WORK TASK >>
Show every line from the data below that includes "lien".

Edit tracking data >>
----
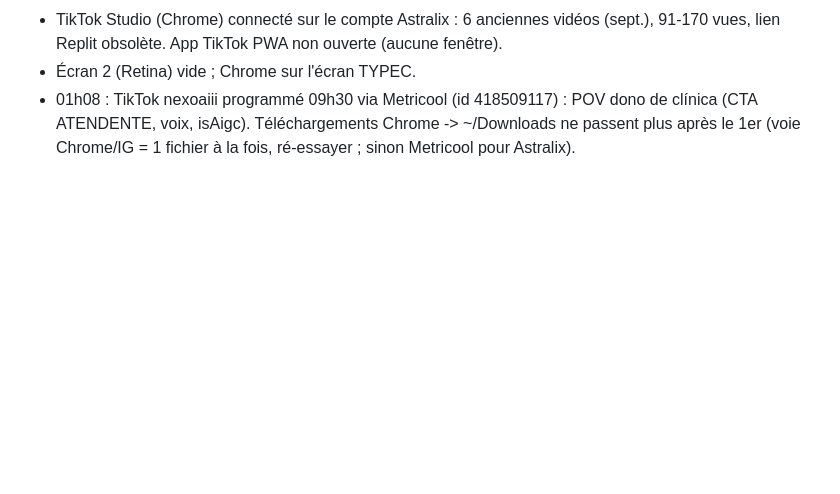
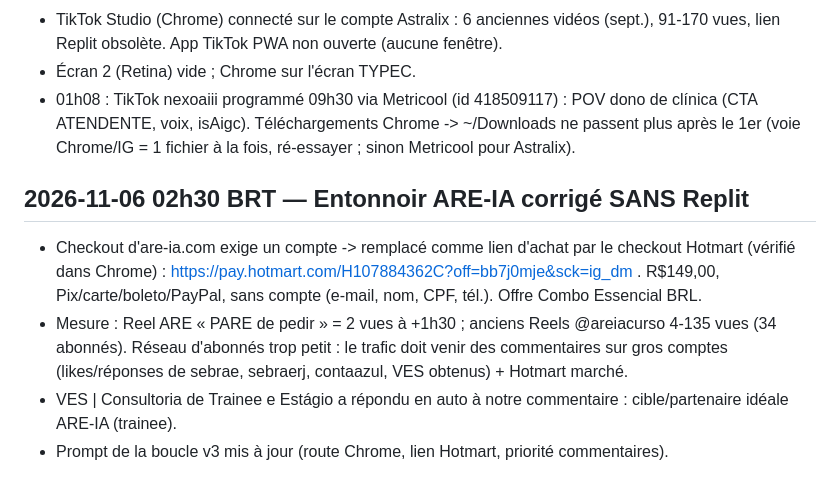
Before and after one commit to jphilippebandeira-cyber/astralix, a Markdown page: marketing_loop/LOG.md, the part around the change. Drawn GitHub-style; blank space fills up the shorter version.

Commit message:
Entonnoir ARE-IA: lien Hotmart sans compte, prompt boucle v3
Co-Authored-By: Claude Sonnet 5.5 <noreply@anthropic.com>
Claude-Session: https://claude.ai/code/session_013Rei4ybYFkYwKGj9FfxM3Z

```diff
--- a/marketing_loop/LOG.md
+++ b/marketing_loop/LOG.md
@@ -174,3 +174,9 @@ Générateur: `python3 gen.py specs.json` (Playwright + ffmpeg, 1080x1920, ~27 s
 - TikTok Studio (Chrome) connecté sur le compte Astralix : 6 anciennes vidéos (sept.), 91-170 vues, lien Replit obsolète. App TikTok PWA non ouverte (aucune fenêtre).
 - Écran 2 (Retina) vide ; Chrome sur l'écran TYPEC.
 - 01h08 : TikTok nexoaiii programmé 09h30 via Metricool (id 418509117) : POV dono de clínica (CTA ATENDENTE, voix, isAigc). Téléchargements Chrome -> ~/Downloads ne passent plus après le 1er (voie Chrome/IG = 1 fichier à la fois, ré-essayer ; sinon Metricool pour Astralix).
+
+## 2026-11-06 02h30 BRT — Entonnoir ARE-IA corrigé SANS Replit
+- Checkout d'are-ia.com exige un compte -> remplacé comme lien d'achat par le checkout Hotmart (vérifié dans Chrome) : https://pay.hotmart.com/H107884362C?off=bb7j0mje&sck=ig_dm . R$149,00, Pix/carte/boleto/PayPal, sans compte (e-mail, nom, CPF, tél.). Offre Combo Essencial BRL.
+- Mesure : Reel ARE « PARE de pedir » = 2 vues à +1h30 ; anciens Reels @areiacurso 4-135 vues (34 abonnés). Réseau d'abonnés trop petit : le trafic doit venir des commentaires sur gros comptes (likes/réponses de sebrae, sebraerj, contaazul, VES obtenus) + Hotmart marché.
+- VES | Consultoria de Trainee e Estágio a répondu en auto à notre commentaire : cible/partenaire idéale ARE-IA (trainee).
+- Prompt de la boucle v3 mis à jour (route Chrome, lien Hotmart, priorité commentaires).
```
----
RESULT >>
Entonnoir ARE-IA: lien Hotmart sans compte, prompt boucle v3
 - TikTok Studio (Chrome) connecté sur le compte Astralix : 6 anciennes vidéos (sept.), 91-170 vues, lien Replit obsolète. App TikTok PWA non ouverte (aucune fenêtre).
+- Checkout d'are-ia.com exige un compte -> remplacé comme lien d'achat par le checkout Hotmart (vérifié dans Chrome) : https://pay.hotmart.com/H107884362C?off=bb7j0mje&sck=ig_dm . R$149,00, Pix/carte/boleto/PayPal, sans compte (e-mail, nom, CPF, tél.). Offre Combo Essencial BRL.
+- Prompt de la boucle v3 mis à jour (route Chrome, lien Hotmart, priorité commentaires).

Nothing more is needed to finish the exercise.